→ **What to do**: Without any images, write the listing below out word for word.

→ **Available records**:
|---|

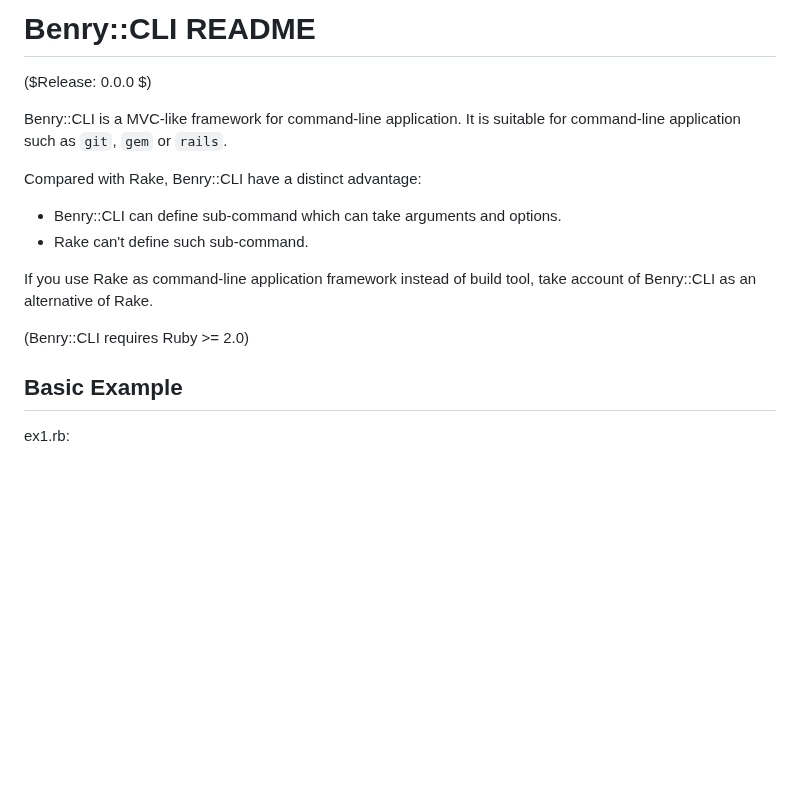
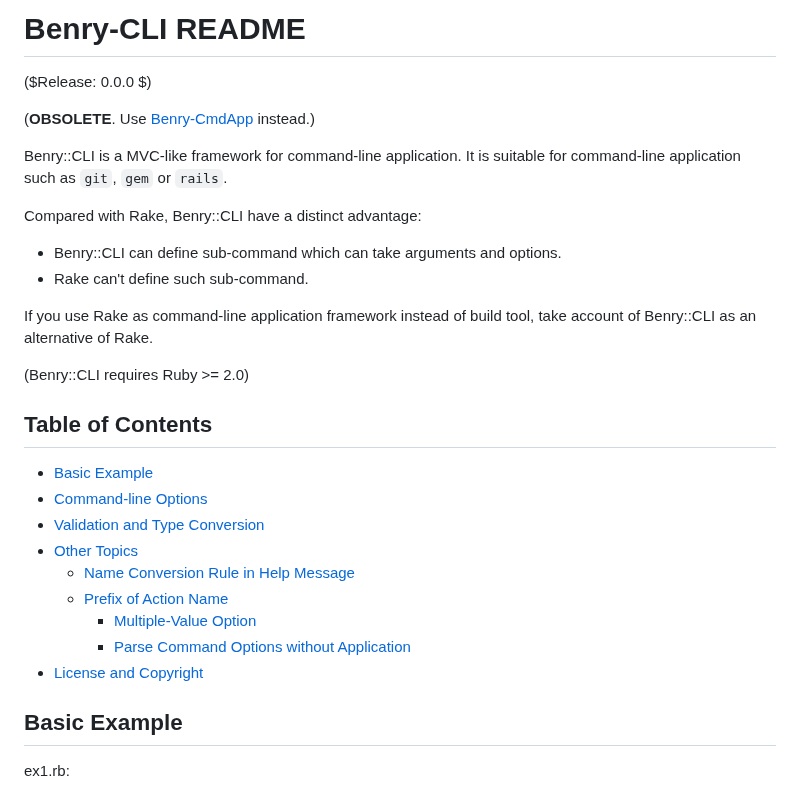
Before and after one commit to kwatch/benry-ruby, a Markdown page: benry-cli/README.md, the part around one of its changes. Drawn GitHub-style; blank space fills up the shorter version.

Commit message:
[cli] update 'README.md'

```diff
--- a/benry-cli/README.md
+++ b/benry-cli/README.md
@@ -1,7 +1,9 @@
-Benry::CLI README
-=================
+Benry-CLI README
+================
 
 ($Release: 0.0.0 $)
+
+(**OBSOLETE**. Use [Benry-CmdApp](https://github.com/kwatch/benry-ruby/tree/main/benry-cmdapp) instead.)
 
 Benry::CLI is a MVC-like framework for command-line application.
 It is suitable for command-line application such as `git`, `gem` or `rails`.
@@ -15,3 +17,20 @@ If you use Rake as command-line application framework instead of build tool,
 take account of Benry::CLI as an alternative of Rake.
 
 (Benry::CLI requires Ruby >= 2.0)
+
+
+Table of Contents
+-----------------
+
+<!-- TOC -->
+
+  * <a href="#basic-example">Basic Example</a>
+  * <a href="#command-line-options">Command-line Options</a>
+  * <a href="#validation-and-type-conversion">Validation and Type Conversion</a>
+  * <a href="#other-topics">Other Topics</a>
+    * <a href="#name-conversion-rule-in-help-message">Name Conversion Rule in Help Message</a>
+    * <a href="#prefix-of-action-name">Prefix of Action Name</a>
+      * <a href="#multiple-value-option">Multiple-Value Option</a>
+      * <a href="#parse-command-options-without-application">Parse Command Options without Application</a>
+  * <a href="#license-and-copyright">License and Copyright</a>
+
```
Also changed, not shown: other parts of benry-cli/README.md (+1 -0 lines).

|---|

→ **Exercise output**:
Before and after one commit to kwatch/benry-ruby, a Markdown page: benry-cli/README.md, the part around one of its changes. Drawn GitHub-style; blank space fills up the shorter version.

Commit message:
[cli] update 'README.md'

```diff
--- a/benry-cli/README.md
+++ b/benry-cli/README.md
@@ -1,7 +1,9 @@
-Benry::CLI README
-=================
+Benry-CLI README
+================
 
 ($Release: 0.0.0 $)
+
+(**OBSOLETE**. Use [Benry-CmdApp](https://github.com/kwatch/benry-ruby/tree/main/benry-cmdapp) instead.)
 
 Benry::CLI is a MVC-like framework for command-line application.
 It is suitable for command-line application such as `git`, `gem` or `rails`.
@@ -15,3 +17,20 @@ If you use Rake as command-line application framework instead of build tool,
 take account of Benry::CLI as an alternative of Rake.
 
 (Benry::CLI requires Ruby >= 2.0)
+
+
+Table of Contents
+-----------------
+
+<!-- TOC -->
+
+  * <a href="#basic-example">Basic Example</a>
+  * <a href="#command-line-options">Command-line Options</a>
+  * <a href="#validation-and-type-conversion">Validation and Type Conversion</a>
+  * <a href="#other-topics">Other Topics</a>
+    * <a href="#name-conversion-rule-in-help-message">Name Conversion Rule in Help Message</a>
+    * <a href="#prefix-of-action-name">Prefix of Action Name</a>
+      * <a href="#multiple-value-option">Multiple-Value Option</a>
+      * <a href="#parse-command-options-without-application">Parse Command Options without Application</a>
+  * <a href="#license-and-copyright">License and Copyright</a>
+
```
Also changed, not shown: other parts of benry-cli/README.md (+1 -0 lines).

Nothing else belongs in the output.